Ever since I gave up the hearing in my left ear (the 2005 price of curing an inner ear disorder that produced debilitating attacks of vertigo), I've heard music differently. It's not just that I'm no longer stereo, a hearing difference I don't really perceive. Some music sounds flatter than I recall, and lyrics are harder for me to make out, but the fact that all sound now comes to me from the right is a fact I have to take in intellectually, not one I actually experience.
The real difference is that when I listen to music in my car I now hear the harmony rather than the melody. This has something to do, I presume, with how the speakers in my car work. The difference is especially pronounced when I'm in the passenger seat. On our recent trip to Arizona, a few times I couldn't tell what song we were listening to until we got to the chorus - even when the songs were ones I've known by heart since I was in college.
I love to sing; I was a singer in high school and I'm an alto. This hearing anomaly would have come in mighty handy back then as I, along with all the other altos, struggled to sing harmony while high-pitched sopranos shrieked well-known melodies in our ears. Now, in my car, I happily belt the harmony, almost undistracted by the melody when I'm driving and completely undistracted by it when I'm in the front passenger seat. It's wonderful. Harmonies are so interesting and unexpected; they have a minor-key sort of mystery to them that I've always enjoyed, but never found easy to hear and follow the way I do now.

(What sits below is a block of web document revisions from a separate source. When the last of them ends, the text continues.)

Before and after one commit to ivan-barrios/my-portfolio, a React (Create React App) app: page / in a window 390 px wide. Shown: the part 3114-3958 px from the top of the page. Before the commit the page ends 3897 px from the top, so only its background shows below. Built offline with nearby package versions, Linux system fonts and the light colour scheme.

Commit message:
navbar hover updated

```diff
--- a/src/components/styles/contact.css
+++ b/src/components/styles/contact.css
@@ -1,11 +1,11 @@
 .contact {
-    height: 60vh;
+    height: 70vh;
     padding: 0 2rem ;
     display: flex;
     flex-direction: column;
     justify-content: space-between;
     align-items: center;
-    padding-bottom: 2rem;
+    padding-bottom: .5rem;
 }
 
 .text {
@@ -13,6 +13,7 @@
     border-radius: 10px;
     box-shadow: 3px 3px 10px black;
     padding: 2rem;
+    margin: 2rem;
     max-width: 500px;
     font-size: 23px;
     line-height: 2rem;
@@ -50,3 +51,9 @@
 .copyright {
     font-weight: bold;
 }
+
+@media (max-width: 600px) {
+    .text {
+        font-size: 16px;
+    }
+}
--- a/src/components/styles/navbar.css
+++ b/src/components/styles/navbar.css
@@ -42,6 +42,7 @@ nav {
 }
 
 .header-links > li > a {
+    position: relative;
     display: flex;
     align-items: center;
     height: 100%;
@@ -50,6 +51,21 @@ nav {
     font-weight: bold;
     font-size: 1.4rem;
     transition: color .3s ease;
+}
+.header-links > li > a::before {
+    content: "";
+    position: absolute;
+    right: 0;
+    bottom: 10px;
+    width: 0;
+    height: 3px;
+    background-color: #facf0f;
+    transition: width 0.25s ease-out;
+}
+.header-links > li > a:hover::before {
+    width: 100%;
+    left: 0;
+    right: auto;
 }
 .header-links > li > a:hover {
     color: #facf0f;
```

Could I have taught myself to hear this selectively before it was my only option? I suppose so. Had I continued to take voice lessons or tried to sing professionally in some way, I would have had to become a more reliable alto - not one who, like many, occasionally and furtively slipped into singing the melody. But tuning out the melody and singing a harmonious, but different tune is hard, especially when the melody is one you know and like. Literally and metaphorically speaking. How cool that a so-called disability has given me an ability I lacked. Makes me wonder what other skills I could develop by experiencing things differently.